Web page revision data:
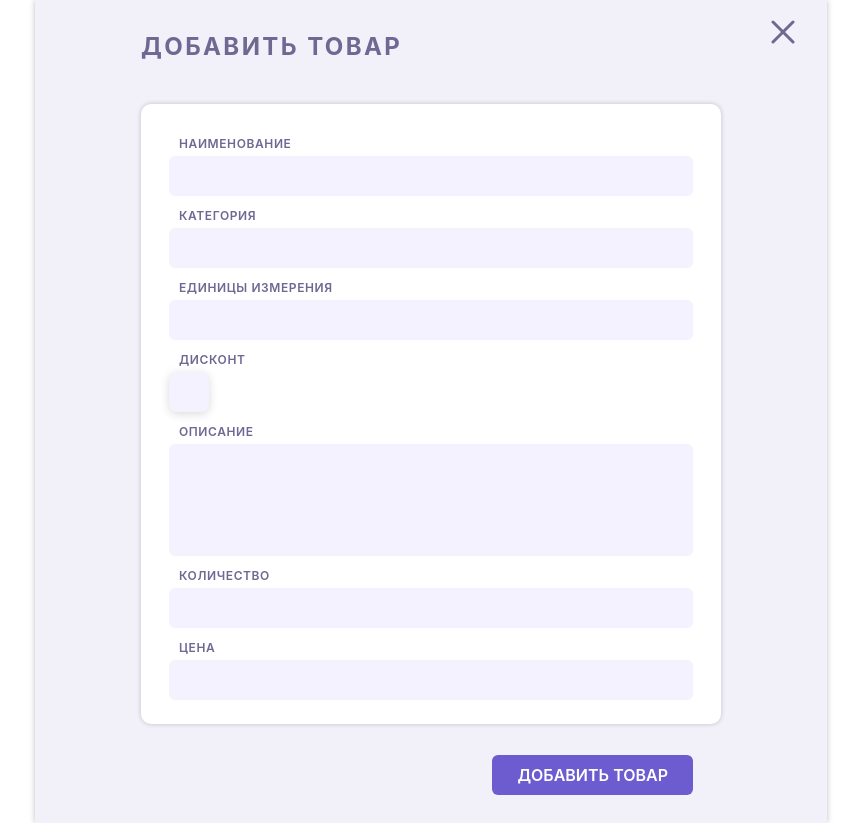
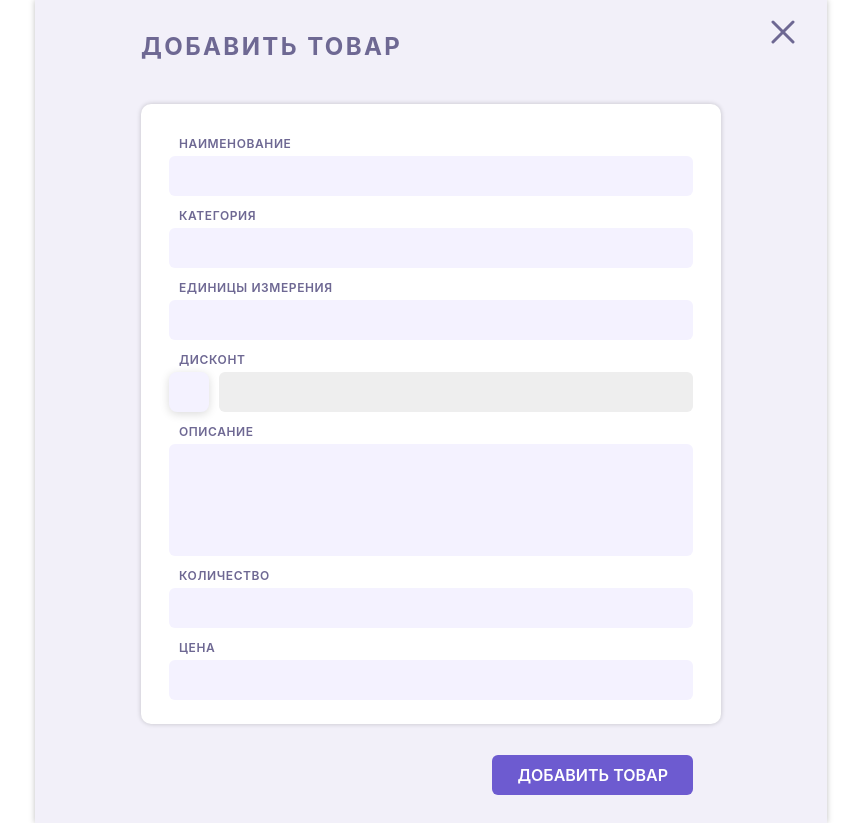
Before and after one commit to Vduvatell/CRM, a plain HTML site: page crm.html in a window 1280 px wide. Shown: the whole page, without its empty margins (209-1070 px from the left). Drawn offline with Linux system fonts and the light colour scheme; files whose address does not match are found by name.

Commit message:
Update checkbox.css

```diff
--- a/checkbox.css
+++ b/checkbox.css
@@ -64,5 +64,5 @@
 }
 
 .discont__checkbox:not(:checked) + .discont__textarea {
-  display: none;
+  background-color: #eee;
 }
```
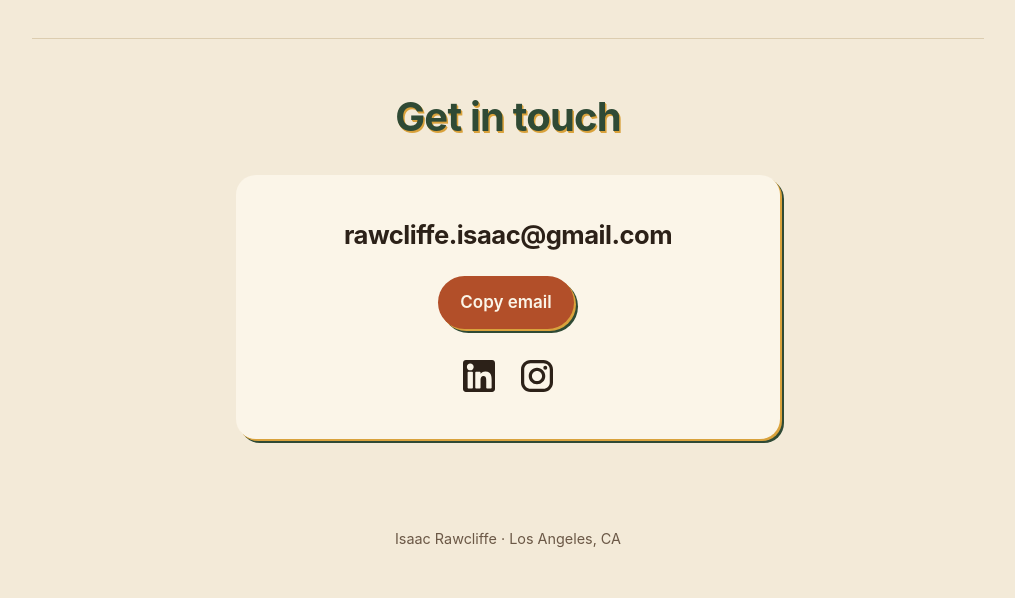
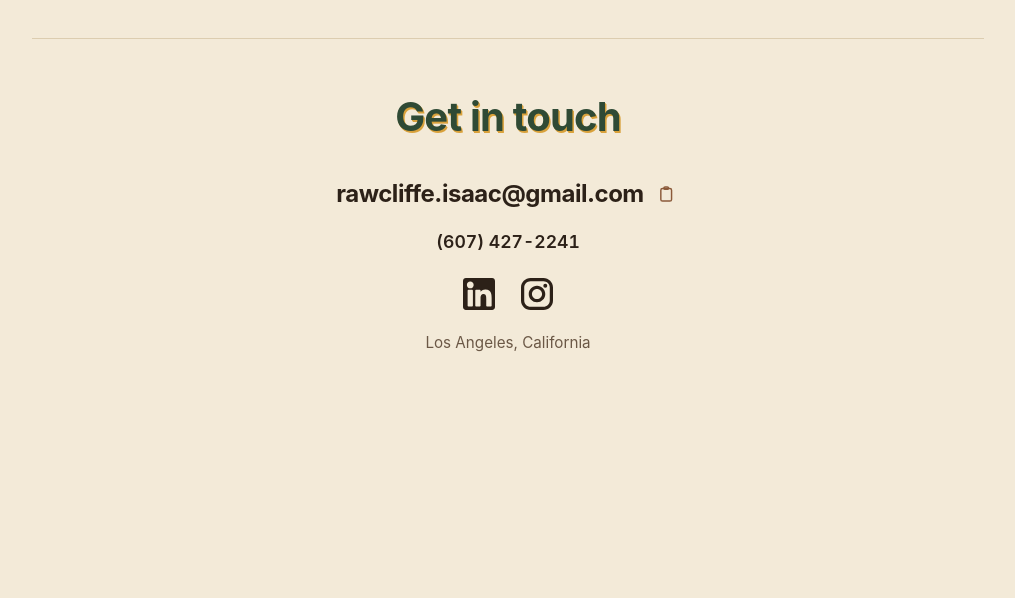
Before and after one commit to nodemadic/isaacrawcliffe.com, a plain HTML site: page index.html in a window 1280 px wide. Shown: the part 3618-4216 px from the top of the page, without its empty margins (132-1147 px from the left). After the commit the page ends 4062 px from the top, so only its background shows below. Drawn offline with Linux system fonts and the light colour scheme.

Commit message:
Add files via upload

```diff
--- a/index.html
+++ b/index.html
@@ -116,7 +116,7 @@ h3 { letter-spacing: -0.015em; }
 .role { font-weight: 600; color: var(--clay); font-size: 0.95rem; }
 .chev { width: 0.7rem; height: 0.7rem; border-right: 2.5px solid var(--clay); border-bottom: 2.5px solid var(--clay); transform: rotate(45deg); transition: transform 0.15s; margin-bottom: 0.3rem; }
 .rolecard[open] .chev { transform: rotate(225deg); margin: 0.3rem 0 0; }
-.more { max-width: 30rem; margin: 0.25rem auto 0; padding: 0.5rem 1rem 0; display: flex; flex-direction: column; gap: 0.7rem; align-items: center; text-align: center; }
+.more { max-width: 30rem; margin: 0.25rem auto 0; padding: 0.5rem 1rem 0; display: flex; flex-direction: column; gap: 0.7rem; align-items: flex-start; text-align: left; }
 .more a { font-weight: 600; }
 
 /* built */
@@ -178,18 +178,21 @@ h3 { letter-spacing: -0.015em; }
 }
 
 /* contact */
-.contact {
-  background: var(--card); border-radius: 1.25rem; max-width: 34rem; margin: 0 auto;
-  box-shadow: 2px 2px 0 var(--mustard), 4px 4px 0 var(--forest);
-  padding: clamp(1.75rem, 5vw, 2.5rem); display: flex; flex-direction: column; gap: 1.25rem; align-items: center; text-align: center;
-}
-.contact .addr { font-weight: 700; font-size: clamp(1.15rem, 3.4vw, 1.6rem); letter-spacing: -0.02em; color: var(--ink); text-decoration: none; overflow-wrap: anywhere; }
-.contact .btn { border: 0; font: inherit; font-weight: 600; cursor: pointer; }
+.contact { display: flex; flex-direction: column; gap: 0.9rem; align-items: center; text-align: center; padding-bottom: 2rem; }
+.mailrow { display: flex; flex-wrap: wrap; align-items: center; justify-content: center; gap: 0.35rem 0.5rem; position: relative; }
+.contact .addr { font-weight: 700; font-size: clamp(1.15rem, 3.4vw, 1.5rem); letter-spacing: -0.02em; color: var(--ink); text-decoration: none; overflow-wrap: anywhere; }
+.copy { border: 0; background: none; padding: 0.3rem; margin: 0; cursor: pointer; color: var(--clay); border-radius: 0.4rem; display: grid; place-items: center; }
+.copy:hover { color: var(--rust); background: var(--card); }
+.copy:focus-visible { outline: 3px solid var(--mustard); outline-offset: 2px; }
+.copy svg { width: 1.15rem; height: 1.15rem; fill: none; stroke: currentColor; stroke-width: 1.9; stroke-linecap: round; stroke-linejoin: round; display: block; }
+.copied { font-size: 0.85rem; font-weight: 600; color: var(--forest); min-width: 3.2rem; text-align: left; }
+.copied:empty { display: none; }
+.phone { font-weight: 600; font-size: 1.1rem; color: var(--ink); text-decoration: none; font-variant-numeric: tabular-nums; }
 .socials { display: flex; gap: 0.75rem; }
 .socials a { color: var(--ink); display: grid; place-items: center; width: 2.9rem; height: 2.9rem; border-radius: 0.75rem; }
-.socials a:hover { background: var(--paper); }
-.socials svg, .socials img { width: 2rem; height: 2rem; display: block; }
-.socials svg.line { fill: none; stroke: currentColor; stroke-width: 1.8; stroke-linecap: round; stroke-linejoin: round; }
+.socials a:hover { background: var(--card); }
+.socials svg { width: 2rem; height: 2rem; display: block; }
+.place { color: var(--soft); font-size: 0.95rem; }
 footer { text-align: center; padding: 2rem 0 3rem; color: var(--soft); font-size: 0.9rem; }
 
 @media (max-width: 760px) {
@@ -326,25 +329,32 @@ footer { text-align: center; padding: 2rem 0 3rem; color: var(--soft); font-size
       <h2 id="contact-h">Get in touch</h2>
     </div>
     <div class="contact">
-      <a class="addr" href="mailto:rawcliffe.isaac@gmail.com" id="email">rawcliffe.isaac@gmail.com</a>
-      <button class="btn" type="button" id="copy-email">Copy email</button>
+      <p class="mailrow">
+        <a class="addr" href="mailto:rawcliffe.isaac@gmail.com" id="email">rawcliffe.isaac@gmail.com</a>
+        <button class="copy" type="button" id="copy-email" aria-label="Copy email address" title="Copy email address">
+          <svg viewBox="0 0 24 24" aria-hidden="true"><rect x="5" y="4.5" width="14" height="16.5" rx="2.2"/><path d="M9 4.500V4a1.500 1.500 0 0 1 1.500-1.500h3A1.500 1.500 0 0 1 15 4v.5a1 1 0 0 1-1 1h-4a1 1 0 0 1-1-1z"/></svg>
+        </button>
+        <span class="copied" id="copy-status" role="status" aria-live="polite"></span>
+      </p>
+      <a class="phone" href="tel:+16074272241">(607) 427-2241</a>
       <ul class="socials">
         <li><a href="https://www.linkedin.com/in/isaac-rawcliffe/" aria-label="LinkedIn" title="LinkedIn"><svg viewBox="0 0 382 382" fill="currentColor" aria-hidden="true"><path d="M347.445,0H34.555C15.471,0,0,15.471,0,34.555v312.889C0,366.529,15.471,382,34.555,382h312.889 C366.529,382,382,366.529,382,347.444V34.555C382,15.471,366.529,0,347.445,0z M118.207,329.844c0,5.554-4.502,10.056-10.056,10.056 H65.345c-5.554,0-10.056-4.502-10.056-10.056V150.403c0-5.554,4.502-10.056,10.056-10.056h42.806 c5.554,0,10.056,4.502,10.056,10.056V329.844z M86.748,123.432c-22.459,0-40.666-18.207-40.666-40.666S64.289,42.1,86.748,42.1 s40.666,18.207,40.666,40.666S109.208,123.432,86.748,123.432z M341.91,330.654c0,5.106-4.14,9.246-9.246,9.246H286.73 c-5.106,0-9.246-4.14-9.246-9.246v-84.168c0-12.556,3.683-55.021-32.813-55.021c-28.309,0-34.051,29.066-35.204,42.11v97.079 c0,5.106-4.139,9.246-9.246,9.246h-44.426c-5.106,0-9.246-4.14-9.246-9.246V149.593c0-5.106,4.14-9.246,9.246-9.246h44.426 c5.106,0,9.246,4.14,9.246,9.246v15.655c10.497-15.753,26.097-27.912,59.312-27.912c73.552,0,73.131,68.716,73.131,106.472 L341.91,330.654L341.91,330.654z"/></svg></a></li>
         <li><a href="https://www.instagram.com/backbeatboogie/" aria-label="Instagram @backbeatboogie" title="Instagram"><svg viewBox="0 0 551.034 551.034" fill="currentColor" aria-hidden="true"><path d="M386.878,0H164.156C73.64,0,0,73.64,0,164.156v222.722 c0,90.516,73.64,164.156,164.156,164.156h222.722c90.516,0,164.156-73.64,164.156-164.156V164.156 C551.033,73.64,477.393,0,386.878,0z M495.6,386.878c0,60.045-48.677,108.722-108.722,108.722H164.156 c-60.045,0-108.722-48.677-108.722-108.722V164.156c0-60.046,48.677-108.722,108.722-108.722h222.722 c60.045,0,108.722,48.676,108.722,108.722L495.6,386.878L495.6,386.878z"/><path d="M275.517,133C196.933,133,133,196.933,133,275.516 s63.933,142.517,142.517,142.517S418.034,354.1,418.034,275.516S354.101,133,275.517,133z M275.517,362.6 c-48.095,0-87.083-38.988-87.083-87.083s38.989-87.083,87.083-87.083c48.095,0,87.083,38.988,87.083,87.083 C362.6,323.611,323.611,362.6,275.517,362.6z"/><circle cx="418.306" cy="134.072" r="34.149"/></svg></a></li>
       </ul>
+      <p class="place">Los Angeles, California</p>
     </div>
   </section>
 
-  <footer>Isaac Rawcliffe · Los Angeles, CA</footer>
 </div>
 <script>
 (function () {
   var btn = document.getElementById('copy-email');
+  var status = document.getElementById('copy-status');
   var addr = 'rawcliffe.isaac@gmail.com';
   btn.addEventListener('click', function () {
     function done(ok) {
-      btn.textContent = ok ? 'Copied' : 'Select the address to copy';
-      setTimeout(function () { btn.textContent = 'Copy email'; }, 2000);
+      status.textContent = ok ? 'Copied' : 'Select the address to copy';
+      setTimeout(function () { status.textContent = ''; }, 2000);
     }
     try {
       navigator.clipboard.writeText(addr).then(function () { done(true); }, function () { done(false); });
```
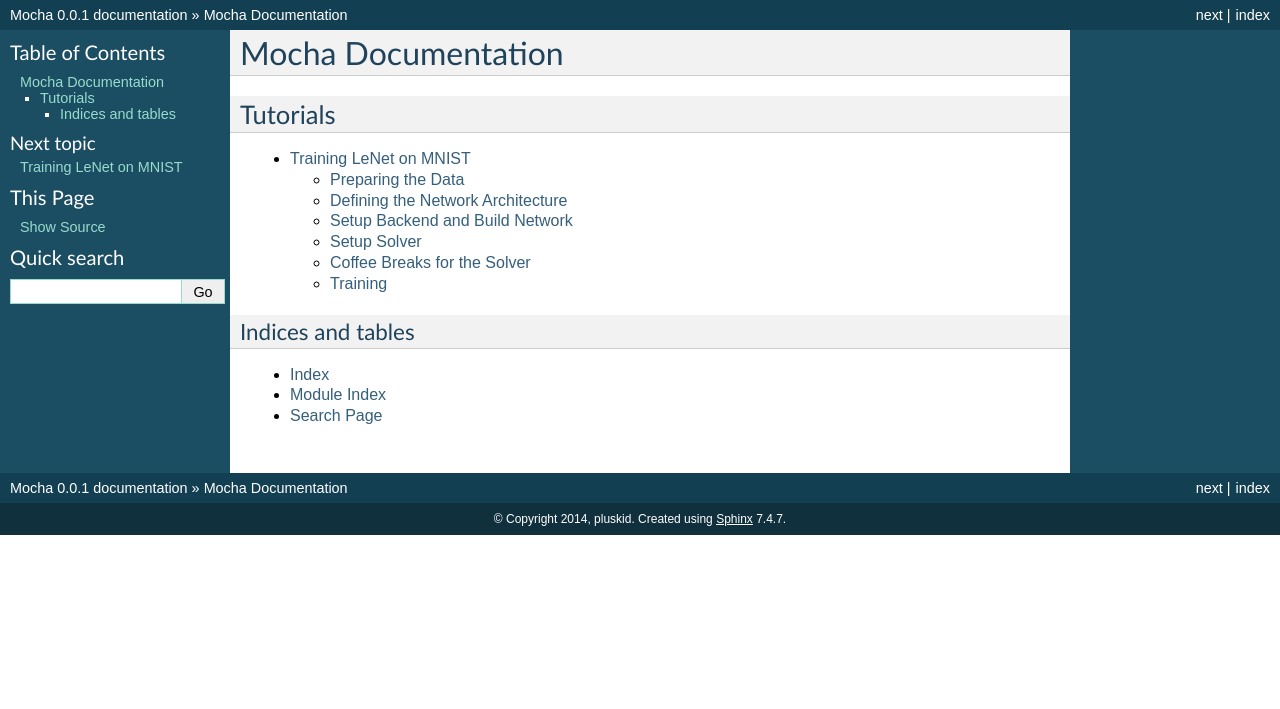
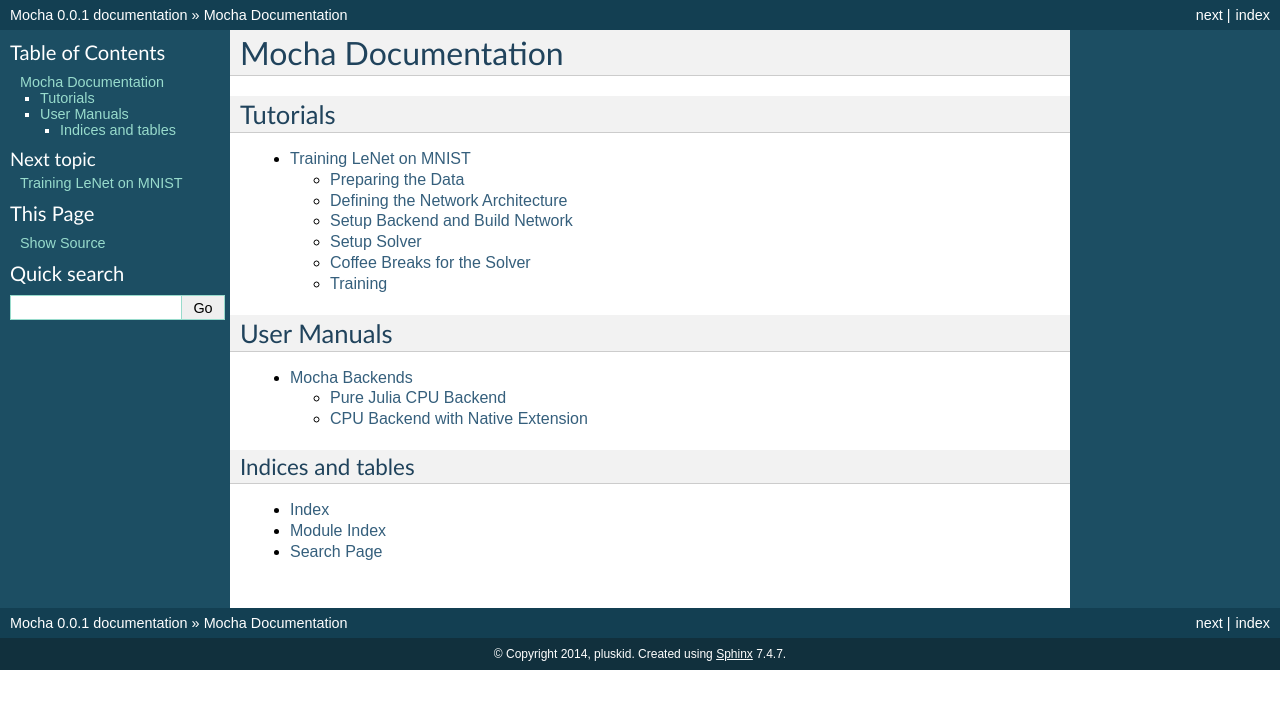
Before and after one commit to pluskid/Mocha.jl, a Sphinx documentation site: the page built from docs/index.rst, in a window 1280 px wide. Shown: the top 709 px of the page. Built offline with Sphinx 7.4.7, drawn with Linux system fonts in a browser that asks for light colours; some of the changed lines change nothing that is shown.

Commit message:
part of backend document.

```diff
--- a/docs/index.rst
+++ b/docs/index.rst
@@ -11,6 +11,14 @@
 
    tutorial/mnist
 
+############
+User Manuals
+############
+
+.. toctree::
+   :maxdepth: 2
+
+   manual/backend
 
 Indices and tables
 ==================
--- /dev/null
+++ b/docs/manual/backend.rst
@@ -0,0 +1,90 @@
+Mocha Backends
+==============
+
+A backend in Mocha is a component that carries out actual numerical computation.
+Mocha is designed to support multiple backends, and switching between different
+backends should be almost transparent to the rest of the world.
+
+Pure Julia CPU Backend
+----------------------
+
+A pure Julia CPU backend is implemented in Julia. This backend is reasonably
+fast by making heavy use of the Julia's built-in BLAS matrix computation library
+and `performance annotations
+<http://julia.readthedocs.org/en/latest/manual/performance-tips/#performance-annotations>`_
+to help the LLVM-based JIT compiler producing high performance instructions.
+
+A pure Julia CPU backend could be instantiated by calling the constructor
+``CPUBackend()``. Because there is no external dependency, it should runs on any
+platform that runs Julia.
+
+If you have many cores in your computer, you can play with the number of threads
+used by the Julia's BLAS matrix computation library by:
+
+.. code-block:: julia
+
+   blas_set_num_threads(N)
+
+Depending on the problem size and a lot of other factors, using larger N is
+not necessarily faster.
+
+CPU Backend with Native Extension
+---------------------------------
+
+Mocha comes with C++ implementations of some bottleneck computations for the CPU
+backend. In order to use the native extension, you need to build the native code
+first (if it is not built automatically when installing the package).
+
+.. code-block:: julia
+
+   Pkg.build("Mocha")
+
+After successfully building the native extension, it could be enabled by setting
+the environment variable. On bash or zsh, execute
+
+.. code-block:: bash
+
+   export MOCHA_USE_NATIVE_EXT=true
+
+before running Mocha. You can also set the environment variable inside the Julia
+code:
+
+.. code-block:: julia
+
+   ENV["MOCHA_USE_NATIVE_EXT"] = "true"
+
+   using Mocha
+
+Note you should set the environment variable **before** loading the Mocha
+module. Otherwise Mocha will not load the native extension sub-module at all.
+
+The native extension uses `OpenMP <http://openmp.org/wp/>`_ to do parallel
+computation on Linux. The number of OpenMP threads used could be controlled by
+the ``OMP_NUM_THREADS`` environment variable. Note this variable is not specific
+to Mocha. If you have other programs that uses OpenMP, setting this environment
+variable in a shell will also affect those problems started subsequently. If you
+want to restrict to Mocha, simply set the variable in the Julia code:
+
+.. code-block:: julia
+
+   ENV["OMP_NUM_THREADS"] = 1
+
+Note setting to 1 disabled the OpenMP parallelization. Depending on the problem
+size and a lot of other factors, using multi-thread OpenMP parallelization is
+not necessarily faster because of the overhead of multi-threads.
+
+The parameter for the number of threads used by the BLAS library applies to the
+CPU backend with native extension, too.
+
+OpenMP on Mac OS X
+~~~~~~~~~~~~~~~~~~
+
+When compiling the native extension on Mac OS X, you will get a warning that
+OpenMP is disabled. This is because currently clang, the built-in compiler for
+OS X, does not officially support OpenMP yet. If you want to try OpenMP on OS X,
+`Clang-OMP <http://clang-omp.github.io/>`_
+
+Native Extension on Windows
+~~~~~~~~~~~~~~~~~~~~~~~~~~~
+
+The automatic building script does not work on Windows.
```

AIM OF THE TASK: Scan the entries above for lines with "OpenMP" in them, then report how many there are as a plain number.

TASK RESULT: 8